To address this issue, Optimizely enables you to use timing changes to load parts of your variation code asynchronously.
We strongly recommend loading the visible components on the page synchronously. Then, allow any resource-intensive components further down to load without forcing users to wait to interact with your page.
We strongly recommend synchronous loading as a best practice. Asynchronous loading may be required in certain cases -- when the variation code includes a lot of heavy lifting and may affect other variations and experiments running on the same page. Its use should be limited to those instances.
You can set up asynchronous loading for parts of the page using the Visual Editor or custom code.
When to use asynchronous loading
Asynchronous loading is best suited to variations that are not immediately visible when the page first loads.
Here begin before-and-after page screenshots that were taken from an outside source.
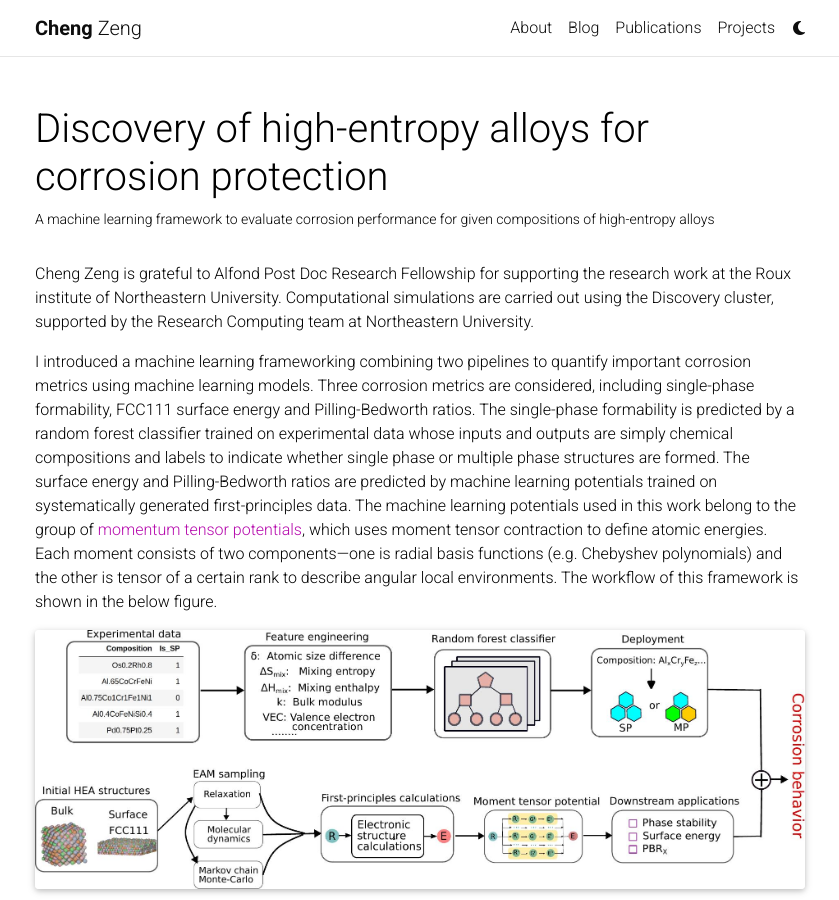
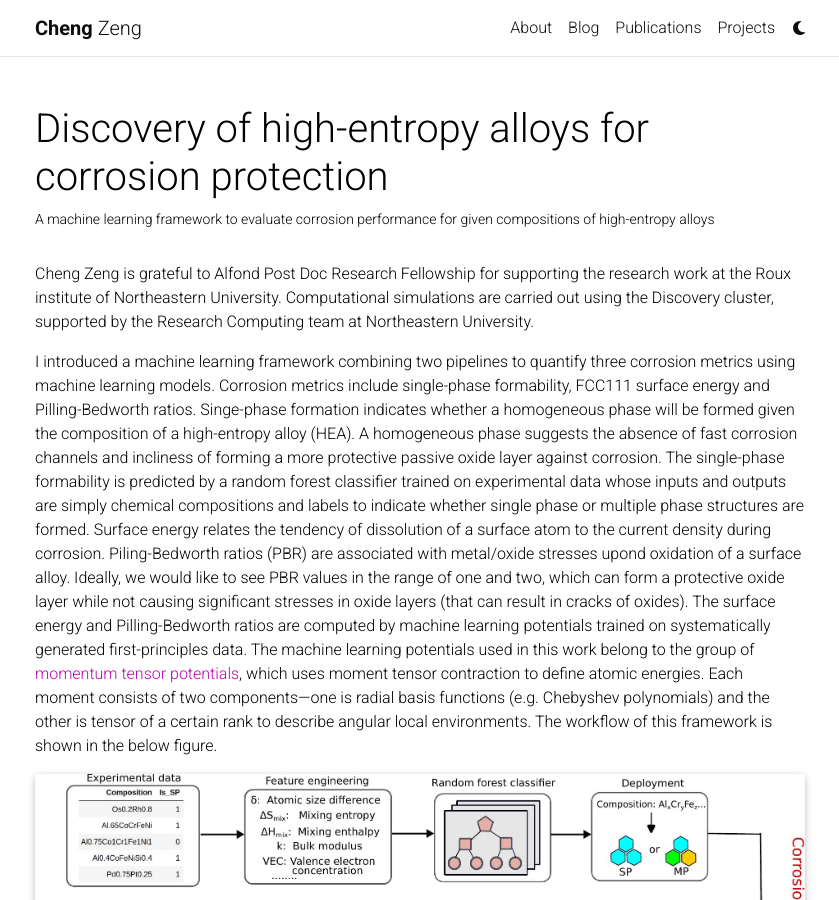
Before and after one commit to cengc13/website, a Jekyll site: the page built from _projects/hea-corrosion.md, in a window 1280 px wide and 900 px high. Shown: the whole window, without its empty margins (220-1059 px from the left). Built offline with Jekyll 4.4.1, drawn with Linux system fonts in a browser that asks for light colours; comment, search, counter and statistics services are not loaded; a style sheet for code colours, icons or effects is not loaded; some of the changed text lies outside the part shown.

Commit message:
edit hea corrosion project

```diff
--- a/_projects/hea-corrosion.md
+++ b/_projects/hea-corrosion.md
@@ -9,10 +9,14 @@
 
 Cheng Zeng is grateful to Alfond Post Doc Research Fellowship for supporting the research work at the Roux institute of Northeastern University. Computational simulations are carried out using the Discovery cluster, supported by the Research Computing team at Northeastern University.
 
-I introduced a machine learning frameworking combining two pipelines to quantify important corrosion metrics using machine learning models.
-Three corrosion metrics are considered, including single-phase formability, FCC111 surface energy and Pilling-Bedworth ratios.
+I introduced a machine learning framework combining two pipelines to quantify three corrosion metrics using machine learning models.
+Corrosion metrics include single-phase formability, FCC111 surface energy and Pilling-Bedworth ratios.
+Singe-phase formation indicates whether a homogeneous phase will be formed given the composition of a high-entropy alloy (HEA).
+A homogeneous phase suggests the absence of fast corrosion channels and incliness of forming a more protective passive oxide layer against corrosion.
 The single-phase formability is predicted by a random forest classifier trained on experimental data whose inputs and outputs are simply chemical compositions and labels to indicate whether single phase or multiple phase structures are formed.
-The surface energy and Pilling-Bedworth ratios are predicted by machine learning potentials trained on systematically generated first-principles data.
+Surface energy relates the tendency of dissolution of a surface atom to the current density during corrosion.
+Piling-Bedworth ratios (PBR) are associated with metal/oxide stresses upond oxidation of a surface alloy. Ideally, we would like to see PBR values in the range of one and two, which can form a protective oxide layer while not causing significant stresses in oxide layers (that can result in cracks of oxides).
+The surface energy and Pilling-Bedworth ratios are computed by machine learning potentials trained on systematically generated first-principles data.
 The machine learning potentials used in this work belong to the group of [momentum tensor potentials](https://iopscience.iop.org/article/10.1088/2632-2153/abc9fe), which uses moment tensor contraction to define atomic energies. Each moment consists of two components---one is radial basis functions (e.g. Chebyshev polynomials) and the other is tensor of a certain rank to describe angular local environments.
 The workflow of this framework is shown in the below figure.
 
@@ -36,4 +40,4 @@
     Single phase formability (a), Pilling-Bedworth ratios (b) and FCC111 surface energies (c) of AlCrFeCoNi as a function of Al and Cr compositions. In part (a), single phase (SP) and multiple phase training points are indicated by respective red squares and green circles. Decision boundary from <a href='https://www.sciencedirect.com/science/article/pii/S1359645419307050'>Wu et al</a> is represented by a grey dashed line.
 </div>
 
-This work is now published in Computational Materials Science [here](https://www.sciencedirect.com/science/article/pii/S0927025624001460).
+This work is now published and more details can be found in the paper at Computational Materials Science [here](https://www.sciencedirect.com/science/article/pii/S0927025624001460).
```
Examples include:
Placing the variation "below the fold," as in the example described above
Including the variation in a modal that is not visible to users until they take a specific action, like clicking a button
For changes made using the Visual Editor, changes are loaded synchronously by default. In certain cases, when your variation code does heavy lifting below the fold, you can load certain changes asynchronously. We recommend that you use this technique sparingly.
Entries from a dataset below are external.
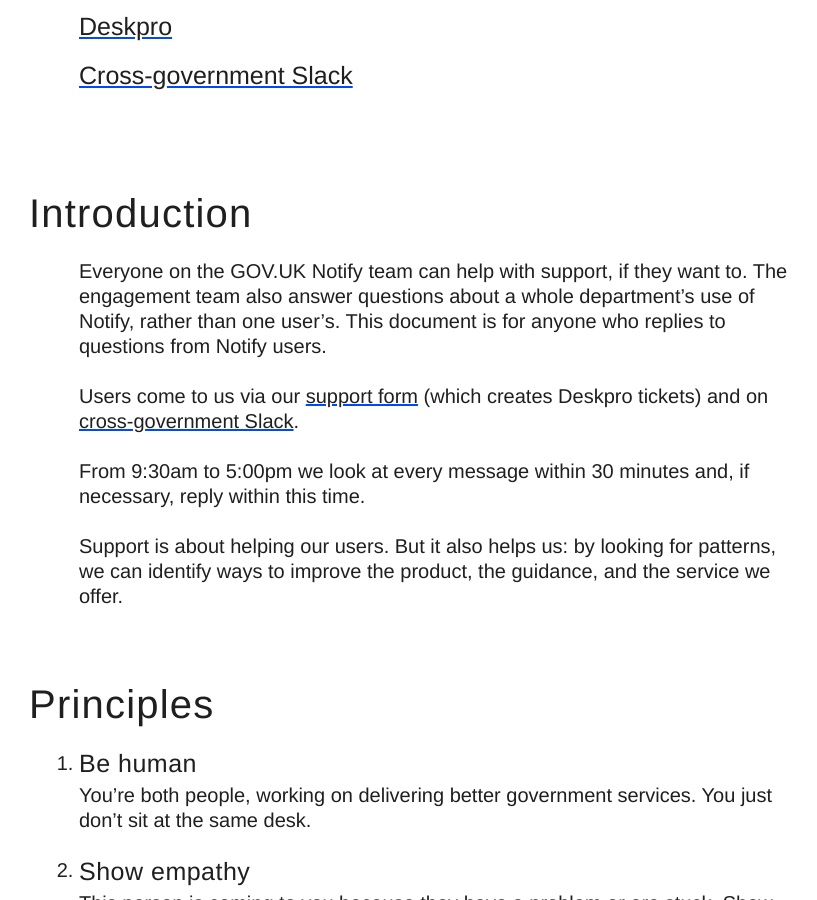
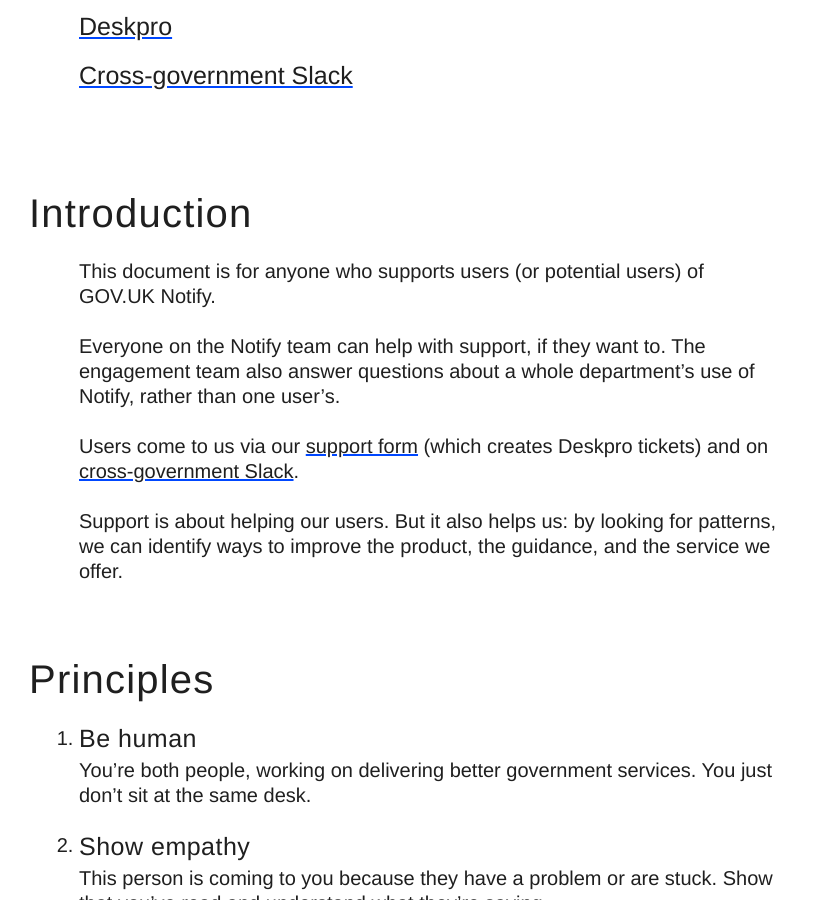
Before and after one commit to alphagov/notify-support, a Jekyll site: the page built from index.md, in a window 1280 px wide and 900 px high, scrolled down 450 px. Shown: the whole window, without its empty margins (46-863 px from the left). Built offline with Jekyll 4.4.1, drawn with Linux system fonts in a browser that asks for light colours.

Commit message:
Simplify intro

```diff
--- a/_content/introduction.markdown
+++ b/_content/introduction.markdown
@@ -4,10 +4,10 @@ slug: welcome
 order: 1
 ---
 
-Everyone on the GOV.UK Notify team can help with support, if they want to. The engagement team also answer questions about a whole department’s use of Notify, rather than one user’s. This document is for anyone who replies to questions from Notify users.
+This document is for anyone who supports users (or potential users) of GOV.UK&nbsp;Notify.
+
+Everyone on the Notify team can help with support, if they want to. The engagement team also answer questions about a whole department’s use of Notify, rather than one user’s.
 
 Users come to us via our [support form](https://www.notifications.service.gov.uk/support) (which creates Deskpro tickets) and on [cross-government Slack](https://ukgovernmentdigital.slack.com/messages/govuk-notify).
 
-From 9:30am to 5:00pm we look at every message within 30 minutes and, if necessary, reply within this time.
-
 Support is about helping our users. But it also helps us: by looking for patterns, we can identify ways to improve the product, the guidance, and the service we offer.
```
Here's how to change to asynchronous loading, with step-by-step instructions below:
From the Experiments tab, click Variations.
Select the variation you want to load asynchronously.
Under Changes, select the change you want to edit, or create a new one.
Scroll down to the Timing section.
In the drop-down under Timing, change the selection to Asynchronous.
Timing changes made with the Visual Editor apply only to this specific element change. To load all changes made with the Visual Editor asynchronously, the timing setting must be changed for every selector change.
By default, custom code is loaded synchronously. To load changes made by custom code asynchronously. In certain cases, when your variation code does heavy lifting below the fold, you can load certain changes asynchronously. We recommend that you use this technique sparingly.
Navigate to the variation.
Under Synchronous timing, change the selection to Asynchronous timing.
Click Save & Apply.
How does it work?
When variation code is implemented asynchronously anywhere in a project, a second snippet is generated by Optimizely to handle the asynchronous loading.
This snippet has an ID that matches your account number, which may be different than the number associated with the project snippet being used. The project snippet will load synchronously, and once complete, the second snippet will begin to load the asynchronous variation code.
This ensures that the page loads quickly -- and changes that take longer to execute but aren't critical to the initial experience can load in the background.
There are two distinctive differences between the project snippet and the asynchronous snippet:
The snippet has
The directory changes from
cdn.optimizely.com/<your project ID>.jsto
cdn.optimizely.com/public/<your account ID>/data/...
If asynchronous loading is used by any variation, the second snippet will be added to every URL where the snippet is implemented until the experiment using asynchronous loading is paused or archived.